##### Material provided

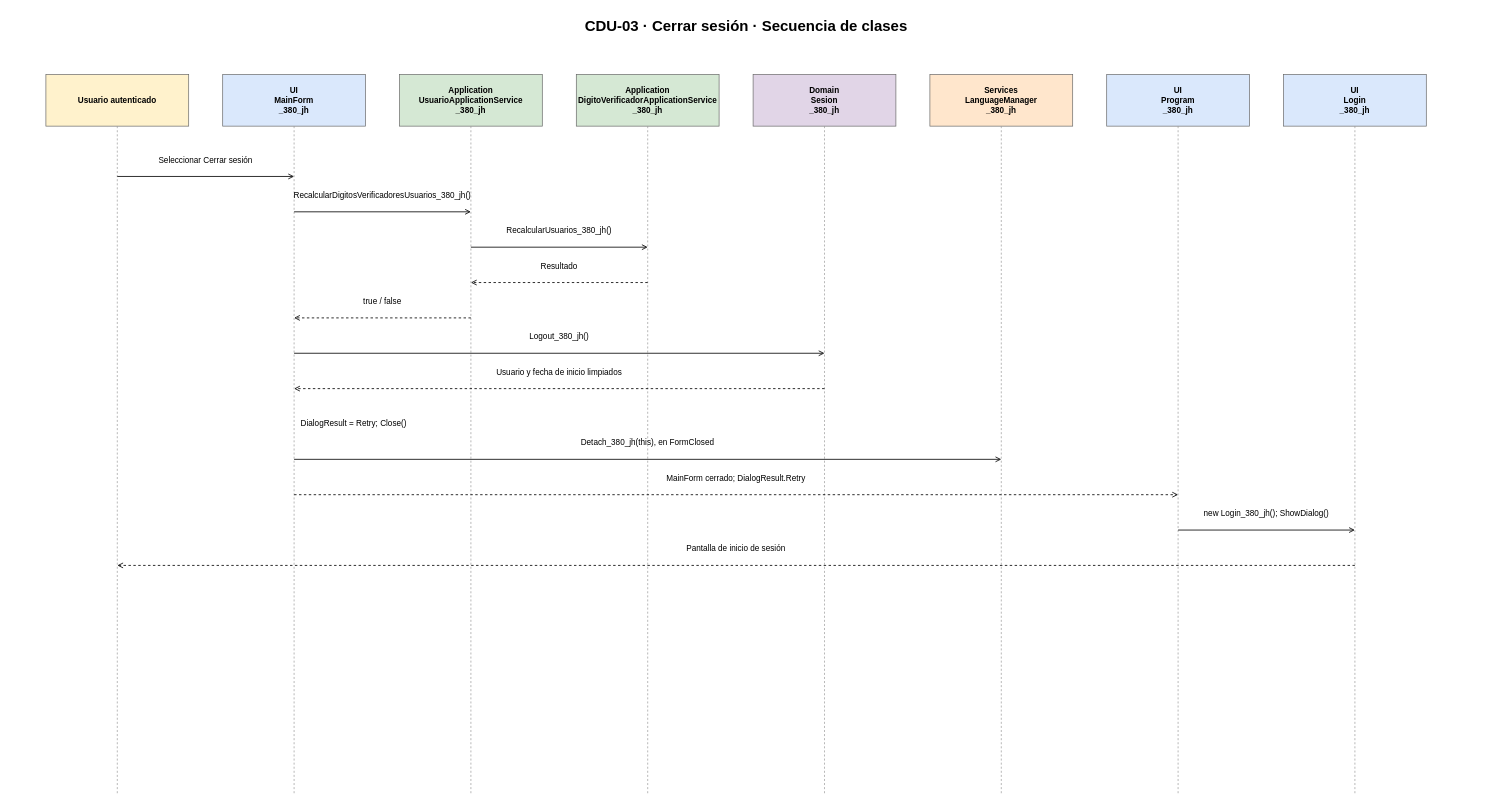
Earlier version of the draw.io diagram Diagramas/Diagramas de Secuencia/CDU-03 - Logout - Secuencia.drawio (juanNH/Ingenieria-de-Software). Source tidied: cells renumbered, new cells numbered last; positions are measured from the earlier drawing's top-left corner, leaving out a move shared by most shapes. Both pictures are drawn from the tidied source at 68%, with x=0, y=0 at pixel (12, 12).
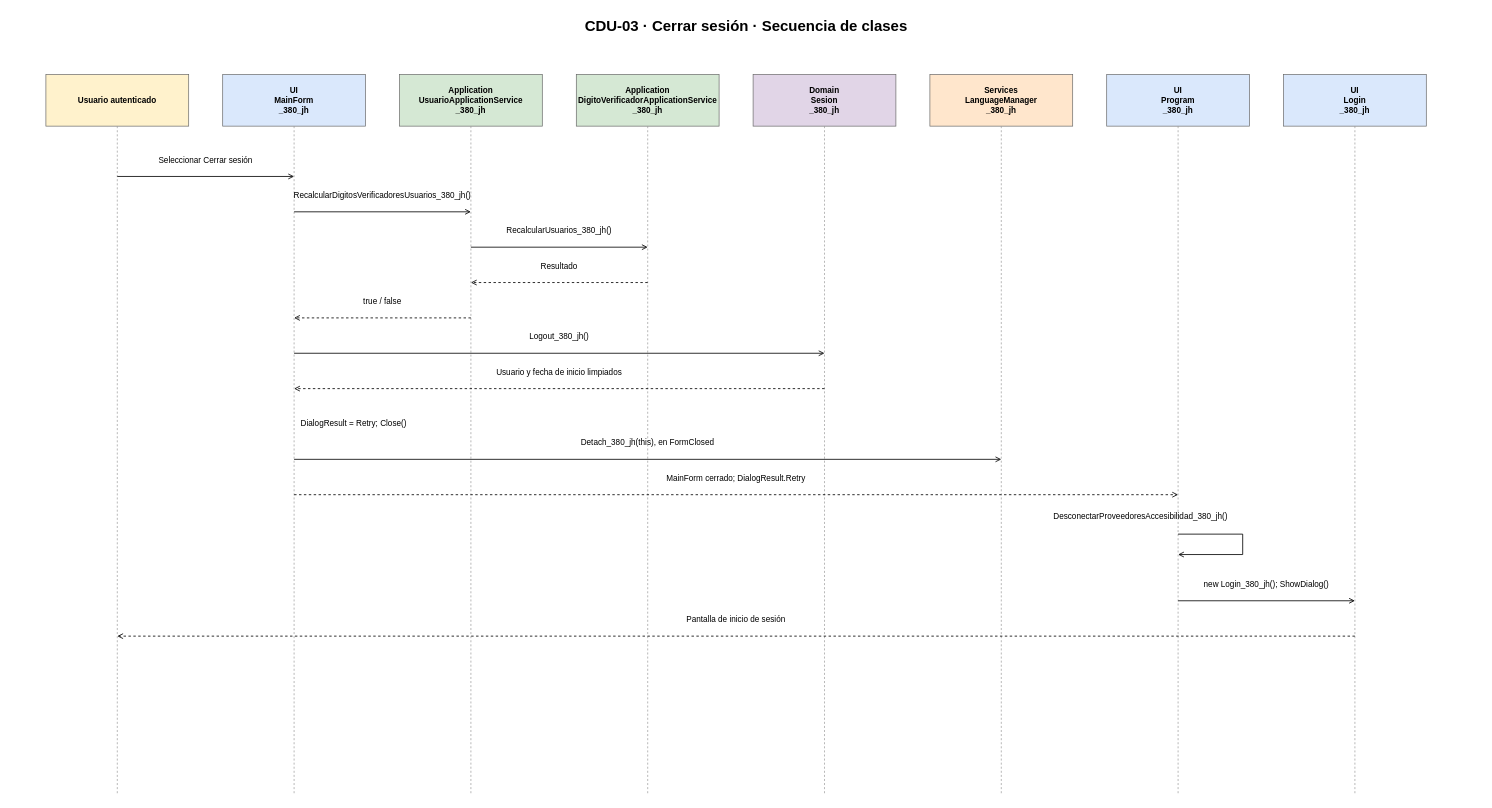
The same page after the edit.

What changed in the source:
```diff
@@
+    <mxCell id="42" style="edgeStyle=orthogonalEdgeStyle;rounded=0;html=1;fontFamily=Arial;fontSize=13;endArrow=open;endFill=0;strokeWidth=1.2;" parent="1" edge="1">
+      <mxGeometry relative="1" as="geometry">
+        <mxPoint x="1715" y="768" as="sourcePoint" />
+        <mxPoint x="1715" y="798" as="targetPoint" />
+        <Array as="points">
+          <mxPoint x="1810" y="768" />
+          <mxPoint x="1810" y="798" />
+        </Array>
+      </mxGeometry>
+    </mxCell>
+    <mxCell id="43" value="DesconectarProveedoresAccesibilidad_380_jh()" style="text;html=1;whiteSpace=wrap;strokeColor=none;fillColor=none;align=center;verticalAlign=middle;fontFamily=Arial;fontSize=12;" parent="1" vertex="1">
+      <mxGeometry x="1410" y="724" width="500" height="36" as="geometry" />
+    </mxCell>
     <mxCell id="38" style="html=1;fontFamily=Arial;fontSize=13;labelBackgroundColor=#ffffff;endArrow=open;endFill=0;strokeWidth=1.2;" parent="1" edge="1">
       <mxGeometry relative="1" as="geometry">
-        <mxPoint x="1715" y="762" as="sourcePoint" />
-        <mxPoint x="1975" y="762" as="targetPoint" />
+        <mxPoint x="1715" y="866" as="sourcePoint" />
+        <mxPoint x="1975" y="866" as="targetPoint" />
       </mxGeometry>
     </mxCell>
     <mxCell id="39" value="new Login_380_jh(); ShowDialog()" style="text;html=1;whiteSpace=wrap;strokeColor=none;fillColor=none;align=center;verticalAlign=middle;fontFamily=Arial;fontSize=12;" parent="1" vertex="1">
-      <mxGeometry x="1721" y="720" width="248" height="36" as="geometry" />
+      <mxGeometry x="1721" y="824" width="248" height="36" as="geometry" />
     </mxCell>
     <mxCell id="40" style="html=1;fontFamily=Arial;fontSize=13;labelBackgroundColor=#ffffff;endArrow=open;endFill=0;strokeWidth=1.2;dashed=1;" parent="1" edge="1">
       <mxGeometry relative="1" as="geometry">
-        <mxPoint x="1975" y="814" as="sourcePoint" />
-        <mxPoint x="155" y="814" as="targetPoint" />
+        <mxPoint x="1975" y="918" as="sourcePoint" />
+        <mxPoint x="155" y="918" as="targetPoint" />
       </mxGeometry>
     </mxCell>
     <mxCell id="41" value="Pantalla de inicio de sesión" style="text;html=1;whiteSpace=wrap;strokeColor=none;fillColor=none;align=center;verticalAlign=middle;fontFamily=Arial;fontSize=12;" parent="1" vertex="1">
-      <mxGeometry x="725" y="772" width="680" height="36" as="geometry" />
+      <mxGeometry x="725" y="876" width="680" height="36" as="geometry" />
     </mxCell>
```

##########
##### Material provided

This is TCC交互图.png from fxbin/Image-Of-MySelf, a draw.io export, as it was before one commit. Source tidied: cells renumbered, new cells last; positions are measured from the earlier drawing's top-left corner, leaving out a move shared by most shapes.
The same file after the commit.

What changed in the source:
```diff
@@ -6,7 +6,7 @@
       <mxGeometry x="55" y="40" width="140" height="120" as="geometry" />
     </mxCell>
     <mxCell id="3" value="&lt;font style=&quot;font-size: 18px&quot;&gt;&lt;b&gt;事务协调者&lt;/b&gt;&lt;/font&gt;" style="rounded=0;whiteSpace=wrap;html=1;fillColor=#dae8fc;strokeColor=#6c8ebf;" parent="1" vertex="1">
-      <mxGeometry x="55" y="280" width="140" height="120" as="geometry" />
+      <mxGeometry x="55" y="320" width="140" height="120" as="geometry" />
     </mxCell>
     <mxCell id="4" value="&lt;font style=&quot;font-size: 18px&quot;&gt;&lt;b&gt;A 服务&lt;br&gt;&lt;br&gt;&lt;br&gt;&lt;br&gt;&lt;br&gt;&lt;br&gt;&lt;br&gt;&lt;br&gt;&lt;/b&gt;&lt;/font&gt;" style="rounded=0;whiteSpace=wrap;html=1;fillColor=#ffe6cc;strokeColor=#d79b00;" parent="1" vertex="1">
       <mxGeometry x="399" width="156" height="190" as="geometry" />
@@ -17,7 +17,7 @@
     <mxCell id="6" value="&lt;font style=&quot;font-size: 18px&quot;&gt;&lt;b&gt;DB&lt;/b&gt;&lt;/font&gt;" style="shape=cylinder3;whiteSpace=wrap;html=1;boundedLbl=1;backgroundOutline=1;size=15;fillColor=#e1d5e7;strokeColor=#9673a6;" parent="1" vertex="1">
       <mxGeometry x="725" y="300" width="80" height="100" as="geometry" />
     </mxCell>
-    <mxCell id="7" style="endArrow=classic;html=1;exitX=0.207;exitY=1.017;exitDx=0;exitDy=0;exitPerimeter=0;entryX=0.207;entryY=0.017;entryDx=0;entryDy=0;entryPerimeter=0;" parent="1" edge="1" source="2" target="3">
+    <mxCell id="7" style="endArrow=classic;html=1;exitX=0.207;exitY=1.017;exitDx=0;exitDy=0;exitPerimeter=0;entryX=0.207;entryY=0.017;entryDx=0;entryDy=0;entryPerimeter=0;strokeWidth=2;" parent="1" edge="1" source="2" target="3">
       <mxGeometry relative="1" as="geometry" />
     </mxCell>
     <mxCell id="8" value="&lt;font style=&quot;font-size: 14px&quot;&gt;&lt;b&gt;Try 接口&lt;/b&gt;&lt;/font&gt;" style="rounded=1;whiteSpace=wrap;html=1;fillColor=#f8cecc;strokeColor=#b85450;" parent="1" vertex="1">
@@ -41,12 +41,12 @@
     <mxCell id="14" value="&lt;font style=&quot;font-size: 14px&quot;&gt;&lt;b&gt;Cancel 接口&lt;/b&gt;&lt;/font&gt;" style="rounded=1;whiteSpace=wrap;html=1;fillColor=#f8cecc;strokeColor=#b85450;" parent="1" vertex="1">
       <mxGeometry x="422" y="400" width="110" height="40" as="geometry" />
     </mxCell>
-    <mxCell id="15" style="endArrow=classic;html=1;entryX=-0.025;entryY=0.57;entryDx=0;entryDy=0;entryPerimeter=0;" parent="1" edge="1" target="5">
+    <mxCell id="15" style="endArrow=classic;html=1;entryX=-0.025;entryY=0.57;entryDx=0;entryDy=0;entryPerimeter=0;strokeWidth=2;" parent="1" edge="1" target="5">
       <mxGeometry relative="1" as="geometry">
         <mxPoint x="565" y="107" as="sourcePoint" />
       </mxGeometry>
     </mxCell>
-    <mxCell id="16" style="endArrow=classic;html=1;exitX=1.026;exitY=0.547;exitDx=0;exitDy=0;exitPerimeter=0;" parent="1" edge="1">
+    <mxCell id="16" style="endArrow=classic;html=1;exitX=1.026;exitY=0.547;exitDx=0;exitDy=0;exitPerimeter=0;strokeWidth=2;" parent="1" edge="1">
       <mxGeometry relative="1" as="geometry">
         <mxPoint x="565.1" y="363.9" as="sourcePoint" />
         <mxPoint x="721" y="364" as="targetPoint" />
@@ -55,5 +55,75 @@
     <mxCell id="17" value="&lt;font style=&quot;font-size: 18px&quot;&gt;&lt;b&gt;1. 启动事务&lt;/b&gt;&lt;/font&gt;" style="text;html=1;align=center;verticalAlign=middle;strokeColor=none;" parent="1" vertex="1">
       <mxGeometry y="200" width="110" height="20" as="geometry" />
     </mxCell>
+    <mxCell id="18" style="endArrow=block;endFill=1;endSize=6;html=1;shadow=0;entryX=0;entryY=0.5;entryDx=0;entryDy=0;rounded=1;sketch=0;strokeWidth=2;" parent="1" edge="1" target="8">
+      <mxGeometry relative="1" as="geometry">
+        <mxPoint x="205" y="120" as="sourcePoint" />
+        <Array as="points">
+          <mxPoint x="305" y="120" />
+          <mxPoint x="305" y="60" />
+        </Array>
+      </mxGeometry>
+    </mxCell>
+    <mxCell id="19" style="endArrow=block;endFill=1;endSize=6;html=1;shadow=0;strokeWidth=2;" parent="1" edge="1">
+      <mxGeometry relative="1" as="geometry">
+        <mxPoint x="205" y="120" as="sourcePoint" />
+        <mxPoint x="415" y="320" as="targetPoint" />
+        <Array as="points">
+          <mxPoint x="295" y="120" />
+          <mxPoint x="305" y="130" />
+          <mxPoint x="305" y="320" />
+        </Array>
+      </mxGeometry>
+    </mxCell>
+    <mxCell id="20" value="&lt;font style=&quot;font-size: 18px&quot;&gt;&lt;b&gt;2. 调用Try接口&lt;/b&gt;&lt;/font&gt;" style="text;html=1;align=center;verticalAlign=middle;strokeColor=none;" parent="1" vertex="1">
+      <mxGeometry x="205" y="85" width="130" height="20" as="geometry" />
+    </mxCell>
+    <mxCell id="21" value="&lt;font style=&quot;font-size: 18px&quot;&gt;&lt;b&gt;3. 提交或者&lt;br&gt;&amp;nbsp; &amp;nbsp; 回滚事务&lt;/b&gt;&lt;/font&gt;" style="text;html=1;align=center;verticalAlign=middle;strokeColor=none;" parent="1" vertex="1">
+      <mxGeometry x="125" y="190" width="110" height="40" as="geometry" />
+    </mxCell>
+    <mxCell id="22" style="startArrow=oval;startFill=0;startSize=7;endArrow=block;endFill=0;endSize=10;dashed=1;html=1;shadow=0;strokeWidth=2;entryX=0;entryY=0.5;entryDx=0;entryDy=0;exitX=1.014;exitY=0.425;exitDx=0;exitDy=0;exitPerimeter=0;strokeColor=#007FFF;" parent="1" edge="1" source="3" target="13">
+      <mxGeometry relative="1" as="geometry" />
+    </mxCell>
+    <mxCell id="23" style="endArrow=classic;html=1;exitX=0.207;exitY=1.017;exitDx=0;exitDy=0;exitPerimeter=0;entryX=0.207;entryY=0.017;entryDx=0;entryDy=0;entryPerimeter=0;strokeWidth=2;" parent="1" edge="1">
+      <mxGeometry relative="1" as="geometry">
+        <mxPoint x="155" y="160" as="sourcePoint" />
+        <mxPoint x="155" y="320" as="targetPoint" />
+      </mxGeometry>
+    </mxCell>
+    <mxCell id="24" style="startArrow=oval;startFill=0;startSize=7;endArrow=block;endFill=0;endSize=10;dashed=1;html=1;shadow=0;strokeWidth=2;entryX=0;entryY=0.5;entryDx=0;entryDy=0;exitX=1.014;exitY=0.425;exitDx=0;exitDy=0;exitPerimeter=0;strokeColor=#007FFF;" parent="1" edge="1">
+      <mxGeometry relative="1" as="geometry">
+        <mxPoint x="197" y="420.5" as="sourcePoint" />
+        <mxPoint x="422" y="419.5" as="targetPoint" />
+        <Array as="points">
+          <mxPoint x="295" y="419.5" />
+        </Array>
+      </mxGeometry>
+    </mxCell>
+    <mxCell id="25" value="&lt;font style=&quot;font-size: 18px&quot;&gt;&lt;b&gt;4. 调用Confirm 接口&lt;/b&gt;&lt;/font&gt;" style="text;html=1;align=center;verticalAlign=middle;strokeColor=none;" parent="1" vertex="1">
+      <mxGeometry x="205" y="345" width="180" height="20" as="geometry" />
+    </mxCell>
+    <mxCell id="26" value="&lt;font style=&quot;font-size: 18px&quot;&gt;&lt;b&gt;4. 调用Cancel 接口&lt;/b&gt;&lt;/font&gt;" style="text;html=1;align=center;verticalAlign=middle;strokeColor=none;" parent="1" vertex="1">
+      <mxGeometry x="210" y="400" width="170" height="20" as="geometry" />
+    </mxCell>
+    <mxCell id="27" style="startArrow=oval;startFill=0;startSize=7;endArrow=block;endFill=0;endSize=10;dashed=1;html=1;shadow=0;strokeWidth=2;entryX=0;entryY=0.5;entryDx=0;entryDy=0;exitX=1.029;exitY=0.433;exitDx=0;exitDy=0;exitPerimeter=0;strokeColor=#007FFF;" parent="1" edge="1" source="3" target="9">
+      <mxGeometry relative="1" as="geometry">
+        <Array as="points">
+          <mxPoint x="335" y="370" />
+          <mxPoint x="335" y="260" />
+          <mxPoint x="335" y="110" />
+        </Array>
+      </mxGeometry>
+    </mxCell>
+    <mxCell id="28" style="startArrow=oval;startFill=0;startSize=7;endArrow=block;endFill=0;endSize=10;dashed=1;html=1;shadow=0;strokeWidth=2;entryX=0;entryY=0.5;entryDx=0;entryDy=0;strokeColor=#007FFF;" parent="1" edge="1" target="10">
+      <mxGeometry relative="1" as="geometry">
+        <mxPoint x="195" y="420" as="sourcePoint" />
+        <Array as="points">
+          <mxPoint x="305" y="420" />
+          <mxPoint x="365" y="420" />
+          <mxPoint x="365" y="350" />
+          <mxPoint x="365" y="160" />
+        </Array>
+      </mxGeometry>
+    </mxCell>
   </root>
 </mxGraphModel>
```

##########

The problem:
Find each line in the records that contains the string "targetPoint", then say how many there are and nothing else.

Exercise answer:
9